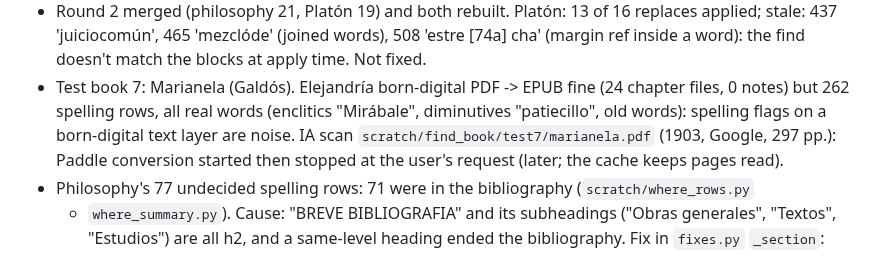
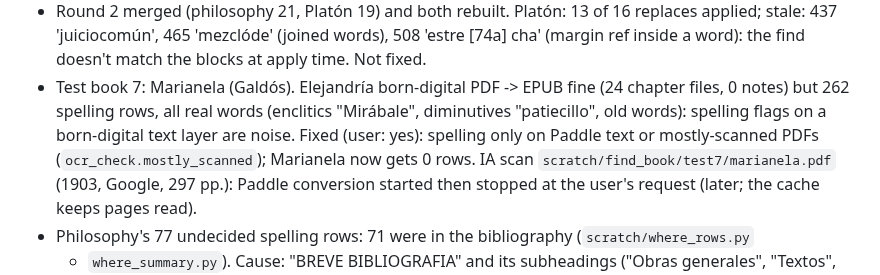
Before and after one commit to fonsthefons/pdf-worker, a Markdown page: PROGRESS.md, the part around the change. Drawn GitHub-style.

```diff
--- a/PROGRESS.md
+++ b/PROGRESS.md
@@ -487,7 +487,9 @@ Done 2026-10-19 (branch `feature/find-book-review`, 4 commits, not merged):
   (margin ref inside a word): the find doesn't match the blocks at apply time. Not fixed.
 - Test book 7: Marianela (Galdós). Elejandría born-digital PDF -> EPUB fine (24 chapter
   files, 0 notes) but 262 spelling rows, all real words (enclitics "Mirábale", diminutives
-  "patiecillo", old words): spelling flags on a born-digital text layer are noise. IA scan
+  "patiecillo", old words): spelling flags on a born-digital text layer are noise. Fixed
+  (user: yes): spelling only on Paddle text or mostly-scanned PDFs
+  (`ocr_check.mostly_scanned`); Marianela now gets 0 rows. IA scan
   `scratch/find_book/test7/marianela.pdf` (1903, Google, 297 pp.): Paddle conversion
   started then stopped at the user's request (later; the cache keeps pages read).
 - Philosophy's 77 undecided spelling rows: 71 were in the bibliography (`scratch/where_rows.py`
```
Also changed, not shown: README.md (+1 -1 lines).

== == ==

** ABOUT THIS TASK **
Write out the whole listing exactly, with no pictures.

** RESPONSE FOR THIS EXERCISE **
Before and after one commit to fonsthefons/pdf-worker, a Markdown page: PROGRESS.md, the part around the change. Drawn GitHub-style.

```diff
--- a/PROGRESS.md
+++ b/PROGRESS.md
@@ -487,7 +487,9 @@ Done 2026-10-19 (branch `feature/find-book-review`, 4 commits, not merged):
   (margin ref inside a word): the find doesn't match the blocks at apply time. Not fixed.
 - Test book 7: Marianela (Galdós). Elejandría born-digital PDF -> EPUB fine (24 chapter
   files, 0 notes) but 262 spelling rows, all real words (enclitics "Mirábale", diminutives
-  "patiecillo", old words): spelling flags on a born-digital text layer are noise. IA scan
+  "patiecillo", old words): spelling flags on a born-digital text layer are noise. Fixed
+  (user: yes): spelling only on Paddle text or mostly-scanned PDFs
+  (`ocr_check.mostly_scanned`); Marianela now gets 0 rows. IA scan
   `scratch/find_book/test7/marianela.pdf` (1903, Google, 297 pp.): Paddle conversion
   started then stopped at the user's request (later; the cache keeps pages read).
 - Philosophy's 77 undecided spelling rows: 71 were in the bibliography (`scratch/where_rows.py`
```
Also changed, not shown: README.md (+1 -1 lines).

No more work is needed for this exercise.